[Opening Records to use section]

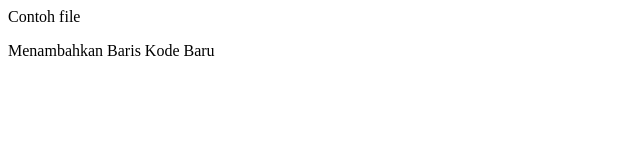
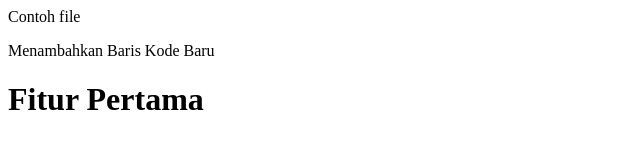
Before and after one commit to Pr4y/rizkypp-alta, a plain HTML site: page index.html in a window 1280 px wide. Shown: the whole page, without its empty margins (0-640 px from the left). Drawn offline with Linux system fonts and the light colour scheme.

Commit message:
penambahan Fitur Pertama

```diff
--- a/index.html
+++ b/index.html
@@ -5,5 +5,8 @@
     <body>
         <p>Contoh file</p>
         <p>Menambahkan Baris Kode Baru</p>
+
+        <!-- Penambahan Fitur Pertama-->
+        <h1>Fitur Pertama</h1>
     </body>
 </html>
```
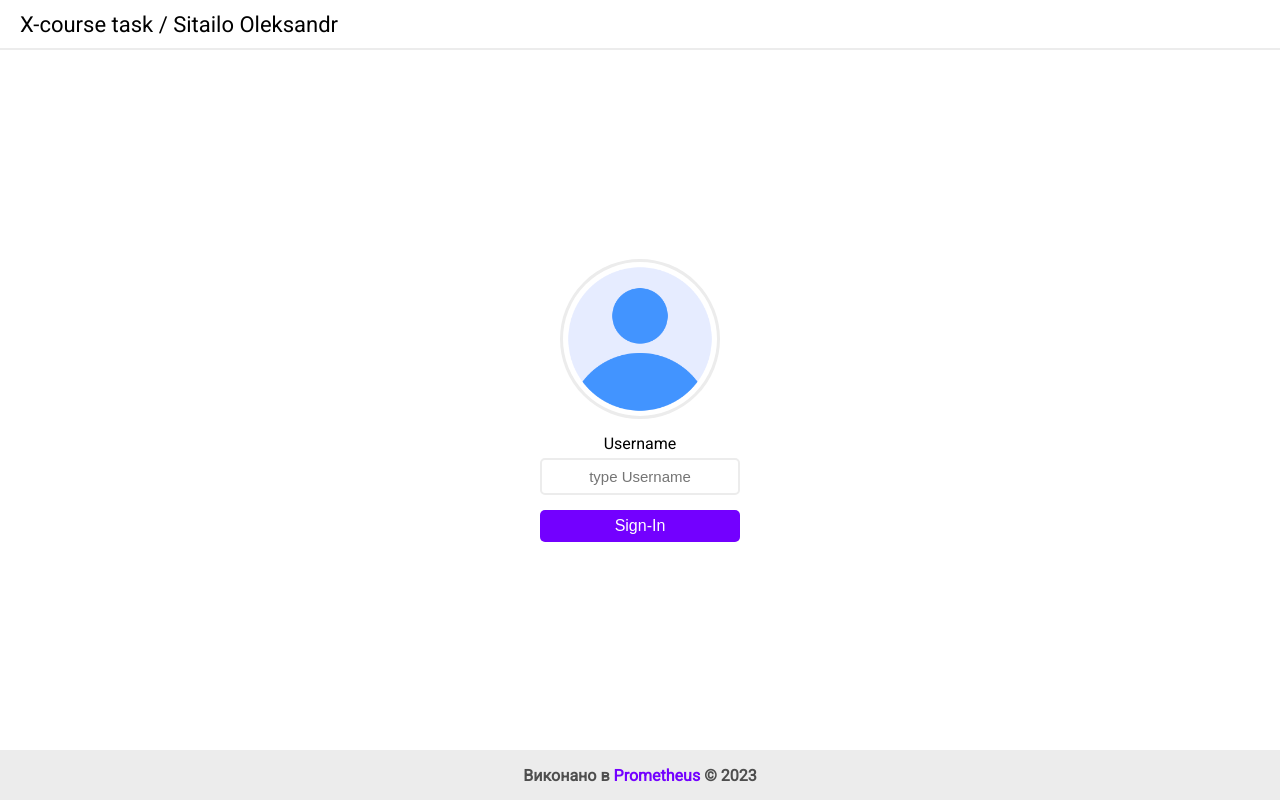
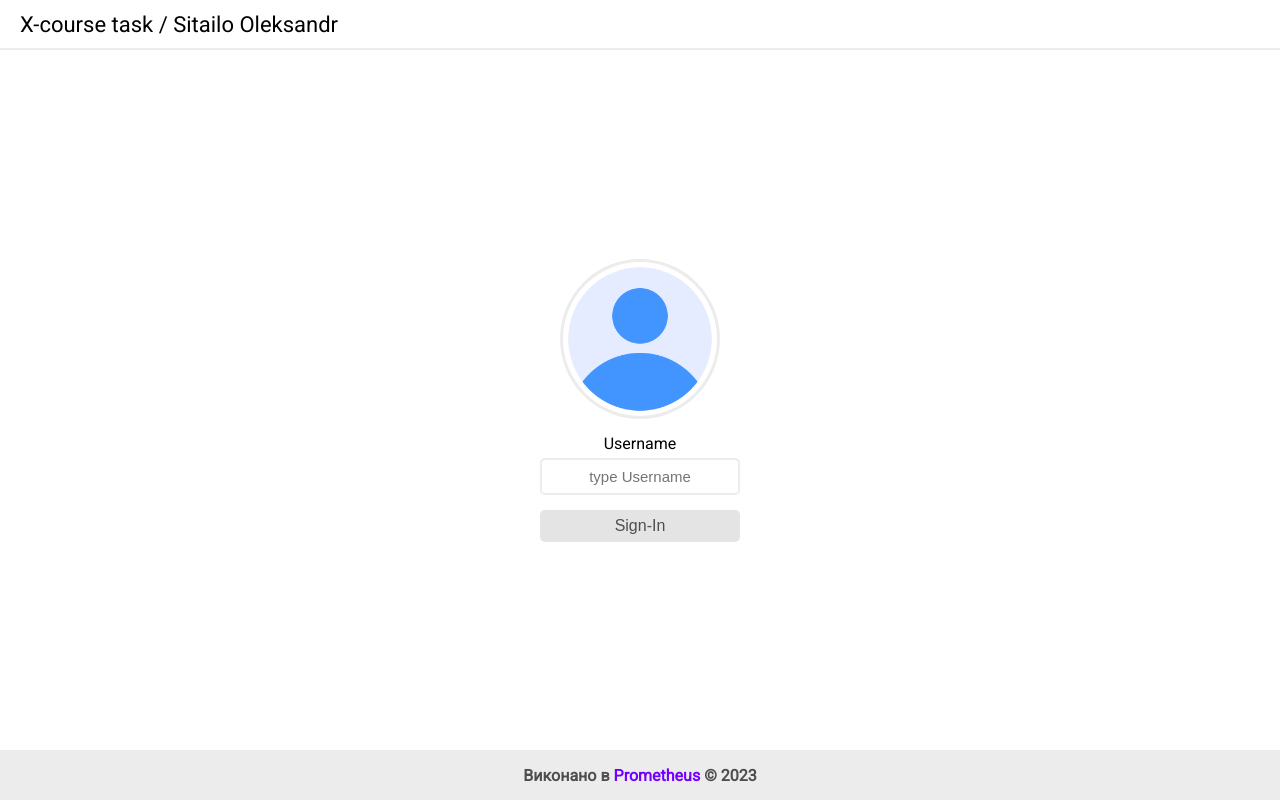
Before and after one commit to SoleksandrS/CiklumCourseProject, a React (Vite) app in the folder X-course-task/: page /signin in a window 1280 px wide. Built offline with nearby package versions, Linux system fonts and the light colour scheme.

Commit message:
feat: add validation for form on SignIn page

```diff
--- a/X-course-task/src/pages/SignIn/SignIn.tsx
+++ b/X-course-task/src/pages/SignIn/SignIn.tsx
@@ -1,4 +1,4 @@
-import { useCallback, useState } from 'react';
+import { useCallback, useMemo, useState } from 'react';
 import { useUserContext } from '../../contexts';
 import { Button, Input } from '../../components';
 
@@ -10,6 +10,11 @@ function SignIn() {
   const { signIn } = useUserContext();
 
   const [inputValue, setInputValue] = useState('');
+
+  const isValidValue = useMemo(
+    () => inputValue.length >= 4 && inputValue.length <= 16,
+    [inputValue]
+  );
 
   const onSubmitHandler = useCallback(
     (event: React.FormEvent<HTMLFormElement>) => {
@@ -37,7 +42,11 @@ function SignIn() {
             onChange={(event) => setInputValue(event.target.value)}
           />
         </div>
-        <Button type="submit" typeStyleBtn="primary" className={styles['btn']}>
+        <Button
+          disabled={!isValidValue}
+          type="submit"
+          typeStyleBtn="primary"
+          className={styles['btn']}>
           Sign-In
         </Button>
       </form>
```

[Closing Records to use section]

» **Assignment**
Repeat the whole listing above word for word, but keep any picture out of it.

» **Solution to this task**
Before and after one commit to Pr4y/rizkypp-alta, a plain HTML site: page index.html in a window 1280 px wide. Shown: the whole page, without its empty margins (0-640 px from the left). Drawn offline with Linux system fonts and the light colour scheme.

Commit message:
penambahan Fitur Pertama

```diff
--- a/index.html
+++ b/index.html
@@ -5,5 +5,8 @@
     <body>
         <p>Contoh file</p>
         <p>Menambahkan Baris Kode Baru</p>
+
+        <!-- Penambahan Fitur Pertama-->
+        <h1>Fitur Pertama</h1>
     </body>
 </html>
```
Before and after one commit to SoleksandrS/CiklumCourseProject, a React (Vite) app in the folder X-course-task/: page /signin in a window 1280 px wide. Built offline with nearby package versions, Linux system fonts and the light colour scheme.

Commit message:
feat: add validation for form on SignIn page

```diff
--- a/X-course-task/src/pages/SignIn/SignIn.tsx
+++ b/X-course-task/src/pages/SignIn/SignIn.tsx
@@ -1,4 +1,4 @@
-import { useCallback, useState } from 'react';
+import { useCallback, useMemo, useState } from 'react';
 import { useUserContext } from '../../contexts';
 import { Button, Input } from '../../components';
 
@@ -10,6 +10,11 @@ function SignIn() {
   const { signIn } = useUserContext();
 
   const [inputValue, setInputValue] = useState('');
+
+  const isValidValue = useMemo(
+    () => inputValue.length >= 4 && inputValue.length <= 16,
+    [inputValue]
+  );
 
   const onSubmitHandler = useCallback(
     (event: React.FormEvent<HTMLFormElement>) => {
@@ -37,7 +42,11 @@ function SignIn() {
             onChange={(event) => setInputValue(event.target.value)}
           />
         </div>
-        <Button type="submit" typeStyleBtn="primary" className={styles['btn']}>
+        <Button
+          disabled={!isValidValue}
+          type="submit"
+          typeStyleBtn="primary"
+          className={styles['btn']}>
           Sign-In
         </Button>
       </form>
```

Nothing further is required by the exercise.